Charles Mercier's picture

I guess the basic question to ask is whether you'd rather be working for someone else and at another job.

Bry B's picture

"Does Being a Pro Photographer Ruin Your Passion?"

Clients and students always ask, "how did you get so good at photography, it must be your passion".

I tell them passion is for enthusiasts. OBSESSION is for professionals.

John Seigner's picture

I just published a website showing 45 years of passion for photography. There is a huge hole in the middle when i was making a good living from photography. Thank goodness for retirement.

Marek Stefech's picture

perfect reading, i feel that exactly same

S M's picture
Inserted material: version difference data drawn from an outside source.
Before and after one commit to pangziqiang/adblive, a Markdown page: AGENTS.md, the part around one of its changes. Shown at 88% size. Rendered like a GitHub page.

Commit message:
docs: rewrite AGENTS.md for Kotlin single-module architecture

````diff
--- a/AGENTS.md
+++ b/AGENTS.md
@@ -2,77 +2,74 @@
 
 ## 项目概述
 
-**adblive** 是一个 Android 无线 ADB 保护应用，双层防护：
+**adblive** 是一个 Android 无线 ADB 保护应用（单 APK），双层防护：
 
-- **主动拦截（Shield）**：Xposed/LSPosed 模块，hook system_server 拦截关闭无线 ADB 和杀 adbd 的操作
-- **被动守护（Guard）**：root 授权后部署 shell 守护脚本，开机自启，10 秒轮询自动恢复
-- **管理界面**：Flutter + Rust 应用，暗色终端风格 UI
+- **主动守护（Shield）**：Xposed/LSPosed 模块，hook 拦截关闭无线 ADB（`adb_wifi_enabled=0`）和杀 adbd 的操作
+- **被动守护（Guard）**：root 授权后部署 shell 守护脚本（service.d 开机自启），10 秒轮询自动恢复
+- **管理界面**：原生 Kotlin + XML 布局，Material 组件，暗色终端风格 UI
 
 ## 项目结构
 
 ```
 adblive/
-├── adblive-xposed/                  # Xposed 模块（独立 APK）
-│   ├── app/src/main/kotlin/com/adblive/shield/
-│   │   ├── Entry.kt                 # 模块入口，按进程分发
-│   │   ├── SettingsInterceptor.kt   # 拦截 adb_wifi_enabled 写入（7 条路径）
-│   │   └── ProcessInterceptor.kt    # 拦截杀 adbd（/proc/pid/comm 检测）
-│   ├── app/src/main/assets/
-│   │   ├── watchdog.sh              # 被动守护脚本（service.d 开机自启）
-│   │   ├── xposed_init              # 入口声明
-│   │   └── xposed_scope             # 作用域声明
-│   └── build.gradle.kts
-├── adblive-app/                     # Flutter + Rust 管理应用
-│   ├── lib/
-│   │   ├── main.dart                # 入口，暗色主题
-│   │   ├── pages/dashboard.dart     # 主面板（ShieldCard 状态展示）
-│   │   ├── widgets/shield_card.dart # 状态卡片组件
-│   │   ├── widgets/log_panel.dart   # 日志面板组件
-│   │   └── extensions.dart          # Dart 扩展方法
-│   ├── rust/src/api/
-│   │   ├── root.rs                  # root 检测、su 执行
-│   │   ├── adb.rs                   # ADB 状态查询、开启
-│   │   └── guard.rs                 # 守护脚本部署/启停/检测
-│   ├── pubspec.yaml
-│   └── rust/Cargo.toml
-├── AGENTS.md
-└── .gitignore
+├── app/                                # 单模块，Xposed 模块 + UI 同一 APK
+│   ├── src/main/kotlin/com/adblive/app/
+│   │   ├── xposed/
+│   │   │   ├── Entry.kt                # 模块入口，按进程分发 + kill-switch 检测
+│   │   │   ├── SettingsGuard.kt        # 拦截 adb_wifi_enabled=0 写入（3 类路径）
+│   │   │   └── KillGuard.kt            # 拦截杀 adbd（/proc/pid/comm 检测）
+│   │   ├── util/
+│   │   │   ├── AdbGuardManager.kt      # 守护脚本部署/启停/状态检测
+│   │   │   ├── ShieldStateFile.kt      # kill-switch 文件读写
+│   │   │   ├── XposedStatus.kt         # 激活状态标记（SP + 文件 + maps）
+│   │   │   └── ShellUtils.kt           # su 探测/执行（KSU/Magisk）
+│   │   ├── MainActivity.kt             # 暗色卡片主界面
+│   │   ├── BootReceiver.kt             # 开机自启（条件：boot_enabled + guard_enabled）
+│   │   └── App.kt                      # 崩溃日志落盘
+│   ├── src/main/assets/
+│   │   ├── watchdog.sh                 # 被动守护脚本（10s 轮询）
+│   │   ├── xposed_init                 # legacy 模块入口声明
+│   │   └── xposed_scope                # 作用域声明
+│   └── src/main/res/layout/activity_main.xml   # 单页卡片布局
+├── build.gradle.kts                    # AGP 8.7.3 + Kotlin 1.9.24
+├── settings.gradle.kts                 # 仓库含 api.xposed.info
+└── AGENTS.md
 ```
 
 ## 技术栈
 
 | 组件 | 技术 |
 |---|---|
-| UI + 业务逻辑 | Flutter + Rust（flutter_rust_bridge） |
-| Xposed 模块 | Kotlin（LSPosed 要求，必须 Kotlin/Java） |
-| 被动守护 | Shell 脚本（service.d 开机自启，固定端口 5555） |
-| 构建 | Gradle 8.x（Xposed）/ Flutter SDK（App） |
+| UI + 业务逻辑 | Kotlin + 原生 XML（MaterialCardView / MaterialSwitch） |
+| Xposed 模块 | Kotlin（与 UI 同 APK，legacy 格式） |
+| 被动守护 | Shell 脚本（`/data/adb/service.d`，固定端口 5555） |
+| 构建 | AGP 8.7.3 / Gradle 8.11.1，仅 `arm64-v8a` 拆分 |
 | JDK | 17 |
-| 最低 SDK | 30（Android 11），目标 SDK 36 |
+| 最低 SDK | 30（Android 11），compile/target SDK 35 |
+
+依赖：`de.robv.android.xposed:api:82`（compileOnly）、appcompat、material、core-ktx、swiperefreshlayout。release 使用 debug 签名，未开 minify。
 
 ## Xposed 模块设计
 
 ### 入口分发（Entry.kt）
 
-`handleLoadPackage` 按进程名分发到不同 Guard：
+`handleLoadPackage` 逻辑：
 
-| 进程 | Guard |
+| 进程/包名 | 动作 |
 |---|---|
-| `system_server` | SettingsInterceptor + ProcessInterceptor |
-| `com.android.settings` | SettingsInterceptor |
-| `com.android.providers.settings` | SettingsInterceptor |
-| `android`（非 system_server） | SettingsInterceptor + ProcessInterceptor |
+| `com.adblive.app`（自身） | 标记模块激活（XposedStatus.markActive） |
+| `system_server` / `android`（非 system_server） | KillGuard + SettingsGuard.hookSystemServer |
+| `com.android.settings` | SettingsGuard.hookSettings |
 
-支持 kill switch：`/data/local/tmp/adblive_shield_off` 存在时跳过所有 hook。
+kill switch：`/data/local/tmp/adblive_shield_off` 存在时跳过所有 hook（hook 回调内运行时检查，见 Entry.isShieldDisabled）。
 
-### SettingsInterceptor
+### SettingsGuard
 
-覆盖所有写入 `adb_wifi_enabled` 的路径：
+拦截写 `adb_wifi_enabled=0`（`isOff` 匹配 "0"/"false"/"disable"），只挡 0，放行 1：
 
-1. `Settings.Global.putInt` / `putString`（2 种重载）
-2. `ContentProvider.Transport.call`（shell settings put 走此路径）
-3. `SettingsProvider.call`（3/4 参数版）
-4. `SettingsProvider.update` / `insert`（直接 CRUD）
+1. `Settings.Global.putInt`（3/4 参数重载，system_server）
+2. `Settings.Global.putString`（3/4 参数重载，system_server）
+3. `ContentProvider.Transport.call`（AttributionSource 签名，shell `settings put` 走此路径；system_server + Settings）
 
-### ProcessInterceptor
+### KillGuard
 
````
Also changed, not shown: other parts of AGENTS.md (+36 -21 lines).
I’m only 4 years into my profession as a freelance photography myself, but I couldn’t envision going back to the 9-5 life I once lived. The freedom to be creative (within reason) and the ability to express yourself are seriously the biggest factors as to why I made the jump. Sure, photography started as a hobby and I miss the days of aimless wandering in the woods for scenic landscapes, but I have somehow channeled my obsessions into interior Design photography and love what I can create. Sometimes I’m at the mercy of the clients wishes, but for the most part they are hiring me for my passion and drive in creating something beautiful.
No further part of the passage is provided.